» WHAT THIS TASK INVOLVES:
Go line by line through the data and copy those with the word "shown".

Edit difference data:
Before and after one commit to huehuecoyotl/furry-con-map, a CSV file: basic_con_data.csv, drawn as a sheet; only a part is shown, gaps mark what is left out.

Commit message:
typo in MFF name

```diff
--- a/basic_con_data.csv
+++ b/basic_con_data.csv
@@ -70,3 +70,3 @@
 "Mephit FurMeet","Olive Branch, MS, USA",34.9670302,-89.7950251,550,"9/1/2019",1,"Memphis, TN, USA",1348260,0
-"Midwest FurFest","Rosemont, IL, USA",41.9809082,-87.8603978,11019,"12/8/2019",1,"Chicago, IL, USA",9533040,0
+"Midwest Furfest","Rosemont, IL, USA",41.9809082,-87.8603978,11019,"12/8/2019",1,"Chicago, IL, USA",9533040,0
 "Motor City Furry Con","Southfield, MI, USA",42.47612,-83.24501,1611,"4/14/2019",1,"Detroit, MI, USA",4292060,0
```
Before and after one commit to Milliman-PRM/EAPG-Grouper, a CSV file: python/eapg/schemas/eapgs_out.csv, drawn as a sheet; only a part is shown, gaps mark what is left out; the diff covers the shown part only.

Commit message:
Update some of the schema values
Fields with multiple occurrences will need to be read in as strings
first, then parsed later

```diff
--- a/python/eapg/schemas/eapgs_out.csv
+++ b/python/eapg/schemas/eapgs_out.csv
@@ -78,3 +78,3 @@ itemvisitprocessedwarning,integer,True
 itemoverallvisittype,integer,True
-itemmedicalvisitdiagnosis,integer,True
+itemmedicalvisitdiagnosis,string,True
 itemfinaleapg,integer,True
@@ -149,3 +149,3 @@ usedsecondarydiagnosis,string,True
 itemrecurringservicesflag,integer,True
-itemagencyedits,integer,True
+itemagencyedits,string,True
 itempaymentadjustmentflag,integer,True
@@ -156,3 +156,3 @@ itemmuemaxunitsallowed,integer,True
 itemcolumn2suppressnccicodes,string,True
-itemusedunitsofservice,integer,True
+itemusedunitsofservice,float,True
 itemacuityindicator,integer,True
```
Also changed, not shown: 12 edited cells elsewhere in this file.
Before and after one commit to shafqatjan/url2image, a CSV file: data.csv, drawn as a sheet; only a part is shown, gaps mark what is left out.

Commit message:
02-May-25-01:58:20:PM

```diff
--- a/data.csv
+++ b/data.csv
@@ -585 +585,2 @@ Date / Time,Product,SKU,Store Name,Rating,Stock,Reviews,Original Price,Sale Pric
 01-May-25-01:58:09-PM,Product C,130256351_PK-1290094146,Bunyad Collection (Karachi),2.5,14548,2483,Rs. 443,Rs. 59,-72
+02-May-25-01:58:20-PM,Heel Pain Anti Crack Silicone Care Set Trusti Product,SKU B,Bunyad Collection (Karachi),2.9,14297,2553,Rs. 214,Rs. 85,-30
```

» RESPONSE AREA:
Before and after one commit to huehuecoyotl/furry-con-map, a CSV file: basic_con_data.csv, drawn as a sheet; only a part is shown, gaps mark what is left out.
Before and after one commit to Milliman-PRM/EAPG-Grouper, a CSV file: python/eapg/schemas/eapgs_out.csv, drawn as a sheet; only a part is shown, gaps mark what is left out; the diff covers the shown part only.
Also changed, not shown: 12 edited cells elsewhere in this file.
Before and after one commit to shafqatjan/url2image, a CSV file: data.csv, drawn as a sheet; only a part is shown, gaps mark what is left out.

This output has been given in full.